* [HOW TO COMPLETE THIS TASK]:
Find the string "Also" in the records. Copy each line that has it.

* [LISTED ENTRIES]:

────────

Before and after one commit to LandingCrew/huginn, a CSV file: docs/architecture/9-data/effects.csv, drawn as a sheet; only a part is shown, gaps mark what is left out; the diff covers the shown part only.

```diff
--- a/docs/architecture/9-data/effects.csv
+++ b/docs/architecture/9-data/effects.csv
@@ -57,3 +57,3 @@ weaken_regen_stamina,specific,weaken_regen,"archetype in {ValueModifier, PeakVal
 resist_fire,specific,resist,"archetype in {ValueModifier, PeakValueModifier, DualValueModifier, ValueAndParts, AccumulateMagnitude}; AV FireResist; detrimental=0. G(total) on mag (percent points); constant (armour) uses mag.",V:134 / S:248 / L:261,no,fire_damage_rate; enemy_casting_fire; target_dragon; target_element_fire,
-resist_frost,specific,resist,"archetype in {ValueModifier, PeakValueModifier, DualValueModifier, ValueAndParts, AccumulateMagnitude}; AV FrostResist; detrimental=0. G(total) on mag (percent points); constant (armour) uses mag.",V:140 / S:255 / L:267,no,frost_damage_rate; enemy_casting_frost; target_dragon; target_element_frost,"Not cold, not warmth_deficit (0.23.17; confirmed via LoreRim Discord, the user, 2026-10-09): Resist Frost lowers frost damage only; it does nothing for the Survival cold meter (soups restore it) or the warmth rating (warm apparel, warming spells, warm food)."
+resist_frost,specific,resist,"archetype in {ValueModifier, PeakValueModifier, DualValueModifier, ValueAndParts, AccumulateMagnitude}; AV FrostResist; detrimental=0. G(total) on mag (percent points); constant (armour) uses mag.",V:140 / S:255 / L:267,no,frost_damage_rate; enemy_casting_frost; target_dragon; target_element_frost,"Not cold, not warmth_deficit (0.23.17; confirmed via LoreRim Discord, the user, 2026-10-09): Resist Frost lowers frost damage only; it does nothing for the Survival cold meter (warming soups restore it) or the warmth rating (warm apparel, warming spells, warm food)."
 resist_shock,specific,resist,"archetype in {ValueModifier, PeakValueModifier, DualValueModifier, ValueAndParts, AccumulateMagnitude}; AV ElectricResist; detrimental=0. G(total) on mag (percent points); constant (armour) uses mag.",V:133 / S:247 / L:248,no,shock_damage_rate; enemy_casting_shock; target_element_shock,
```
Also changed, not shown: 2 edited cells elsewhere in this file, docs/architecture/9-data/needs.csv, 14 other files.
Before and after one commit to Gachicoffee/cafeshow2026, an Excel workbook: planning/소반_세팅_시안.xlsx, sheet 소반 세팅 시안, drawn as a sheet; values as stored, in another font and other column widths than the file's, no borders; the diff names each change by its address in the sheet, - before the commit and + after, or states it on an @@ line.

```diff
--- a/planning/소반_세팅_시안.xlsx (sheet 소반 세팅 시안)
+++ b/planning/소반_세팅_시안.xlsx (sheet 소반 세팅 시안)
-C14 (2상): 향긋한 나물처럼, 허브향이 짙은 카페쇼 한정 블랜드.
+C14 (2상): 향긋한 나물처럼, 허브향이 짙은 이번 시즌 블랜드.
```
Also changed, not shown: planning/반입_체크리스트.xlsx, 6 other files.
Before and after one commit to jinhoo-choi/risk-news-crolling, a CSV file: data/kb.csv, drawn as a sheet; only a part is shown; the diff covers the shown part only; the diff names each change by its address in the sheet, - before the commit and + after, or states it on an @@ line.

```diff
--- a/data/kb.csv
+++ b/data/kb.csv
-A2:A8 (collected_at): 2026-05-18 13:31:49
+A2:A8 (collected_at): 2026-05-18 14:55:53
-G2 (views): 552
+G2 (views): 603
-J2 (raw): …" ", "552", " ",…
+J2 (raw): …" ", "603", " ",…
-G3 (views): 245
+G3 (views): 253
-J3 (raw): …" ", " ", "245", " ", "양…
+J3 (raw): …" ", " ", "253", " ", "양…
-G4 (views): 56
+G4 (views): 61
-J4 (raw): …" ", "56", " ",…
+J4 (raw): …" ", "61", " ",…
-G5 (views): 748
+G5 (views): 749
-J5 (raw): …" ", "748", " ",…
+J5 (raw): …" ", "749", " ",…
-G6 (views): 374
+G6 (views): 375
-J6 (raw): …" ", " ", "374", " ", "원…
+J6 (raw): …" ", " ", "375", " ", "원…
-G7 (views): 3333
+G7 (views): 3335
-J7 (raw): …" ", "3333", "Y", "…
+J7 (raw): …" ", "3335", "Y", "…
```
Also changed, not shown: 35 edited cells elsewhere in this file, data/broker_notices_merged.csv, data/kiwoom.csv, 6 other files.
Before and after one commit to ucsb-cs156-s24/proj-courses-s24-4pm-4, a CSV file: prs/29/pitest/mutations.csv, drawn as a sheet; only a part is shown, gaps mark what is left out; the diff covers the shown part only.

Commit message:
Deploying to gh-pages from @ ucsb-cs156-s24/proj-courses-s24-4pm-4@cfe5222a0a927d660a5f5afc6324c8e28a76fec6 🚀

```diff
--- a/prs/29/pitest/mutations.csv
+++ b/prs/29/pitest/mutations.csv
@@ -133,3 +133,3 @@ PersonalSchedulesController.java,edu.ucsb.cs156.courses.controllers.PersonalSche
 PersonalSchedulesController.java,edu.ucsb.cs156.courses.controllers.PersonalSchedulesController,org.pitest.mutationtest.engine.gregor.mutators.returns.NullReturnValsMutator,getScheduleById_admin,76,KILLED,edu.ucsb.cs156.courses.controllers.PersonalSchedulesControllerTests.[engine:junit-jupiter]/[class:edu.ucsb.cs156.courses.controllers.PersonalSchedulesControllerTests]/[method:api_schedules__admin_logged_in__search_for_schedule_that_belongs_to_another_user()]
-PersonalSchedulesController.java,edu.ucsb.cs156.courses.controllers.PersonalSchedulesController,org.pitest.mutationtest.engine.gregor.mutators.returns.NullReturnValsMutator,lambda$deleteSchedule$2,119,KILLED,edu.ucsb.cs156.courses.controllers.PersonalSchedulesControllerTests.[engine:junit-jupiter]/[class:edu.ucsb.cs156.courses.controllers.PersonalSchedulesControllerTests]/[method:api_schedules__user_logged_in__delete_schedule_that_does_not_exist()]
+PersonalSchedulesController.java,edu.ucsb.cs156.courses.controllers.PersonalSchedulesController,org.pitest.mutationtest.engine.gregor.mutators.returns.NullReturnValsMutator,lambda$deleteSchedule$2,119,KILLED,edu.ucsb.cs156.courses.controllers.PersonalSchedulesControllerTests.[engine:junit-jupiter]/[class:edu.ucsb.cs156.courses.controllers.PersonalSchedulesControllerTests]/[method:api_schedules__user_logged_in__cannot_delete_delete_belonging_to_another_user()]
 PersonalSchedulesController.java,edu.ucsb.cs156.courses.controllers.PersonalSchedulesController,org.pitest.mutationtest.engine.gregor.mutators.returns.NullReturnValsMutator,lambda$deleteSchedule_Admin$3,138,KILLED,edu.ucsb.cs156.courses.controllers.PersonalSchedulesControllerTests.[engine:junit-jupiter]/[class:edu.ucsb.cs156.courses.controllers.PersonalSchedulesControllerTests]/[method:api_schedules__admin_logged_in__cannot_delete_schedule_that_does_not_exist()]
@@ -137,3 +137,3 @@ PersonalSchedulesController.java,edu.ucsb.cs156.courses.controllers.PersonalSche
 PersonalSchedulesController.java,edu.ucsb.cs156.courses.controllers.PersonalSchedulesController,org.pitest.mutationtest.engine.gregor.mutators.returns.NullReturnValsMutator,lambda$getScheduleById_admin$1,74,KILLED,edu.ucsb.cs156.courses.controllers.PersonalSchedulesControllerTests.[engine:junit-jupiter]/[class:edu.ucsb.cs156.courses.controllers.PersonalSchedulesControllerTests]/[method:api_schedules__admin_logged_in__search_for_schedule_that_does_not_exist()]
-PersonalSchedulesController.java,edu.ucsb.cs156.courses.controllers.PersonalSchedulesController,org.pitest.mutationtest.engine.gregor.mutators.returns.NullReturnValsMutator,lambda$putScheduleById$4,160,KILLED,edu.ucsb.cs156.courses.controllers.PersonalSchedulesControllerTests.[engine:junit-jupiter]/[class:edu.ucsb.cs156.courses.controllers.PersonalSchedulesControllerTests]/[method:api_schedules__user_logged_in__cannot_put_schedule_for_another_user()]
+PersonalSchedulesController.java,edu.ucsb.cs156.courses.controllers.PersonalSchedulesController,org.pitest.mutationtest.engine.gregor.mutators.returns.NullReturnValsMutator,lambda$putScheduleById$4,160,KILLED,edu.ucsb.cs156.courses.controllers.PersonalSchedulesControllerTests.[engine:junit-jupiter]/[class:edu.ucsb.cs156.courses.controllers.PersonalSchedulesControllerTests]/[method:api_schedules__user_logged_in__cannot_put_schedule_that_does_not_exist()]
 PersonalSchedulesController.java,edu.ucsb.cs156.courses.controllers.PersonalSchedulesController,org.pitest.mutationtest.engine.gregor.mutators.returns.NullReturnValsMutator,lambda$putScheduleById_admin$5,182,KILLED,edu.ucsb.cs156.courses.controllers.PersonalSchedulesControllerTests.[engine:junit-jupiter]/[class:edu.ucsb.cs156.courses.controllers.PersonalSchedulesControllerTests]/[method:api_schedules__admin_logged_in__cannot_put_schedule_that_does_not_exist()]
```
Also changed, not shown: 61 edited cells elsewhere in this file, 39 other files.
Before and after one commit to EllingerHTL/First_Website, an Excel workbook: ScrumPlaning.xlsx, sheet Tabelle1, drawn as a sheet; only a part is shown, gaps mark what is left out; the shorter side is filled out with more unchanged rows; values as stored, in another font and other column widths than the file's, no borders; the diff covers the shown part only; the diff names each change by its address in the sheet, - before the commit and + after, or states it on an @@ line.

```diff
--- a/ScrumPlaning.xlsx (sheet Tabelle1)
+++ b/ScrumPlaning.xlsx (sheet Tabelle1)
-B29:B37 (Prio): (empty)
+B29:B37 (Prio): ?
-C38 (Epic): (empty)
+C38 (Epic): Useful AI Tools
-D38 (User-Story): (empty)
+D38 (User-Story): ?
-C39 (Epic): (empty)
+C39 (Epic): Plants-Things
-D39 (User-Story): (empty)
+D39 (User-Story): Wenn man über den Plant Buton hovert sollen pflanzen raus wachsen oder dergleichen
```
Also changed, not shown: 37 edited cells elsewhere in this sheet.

────────

* [RESPONSE FOR THIS EXERCISE]:
Also changed, not shown: 2 edited cells elsewhere in this file, docs/architecture/9-data/needs.csv, 14 other files.
Also changed, not shown: planning/반입_체크리스트.xlsx, 6 other files.
Also changed, not shown: 35 edited cells elsewhere in this file, data/broker_notices_merged.csv, data/kiwoom.csv, 6 other files.
Also changed, not shown: 61 edited cells elsewhere in this file, 39 other files.
Also changed, not shown: 37 edited cells elsewhere in this sheet.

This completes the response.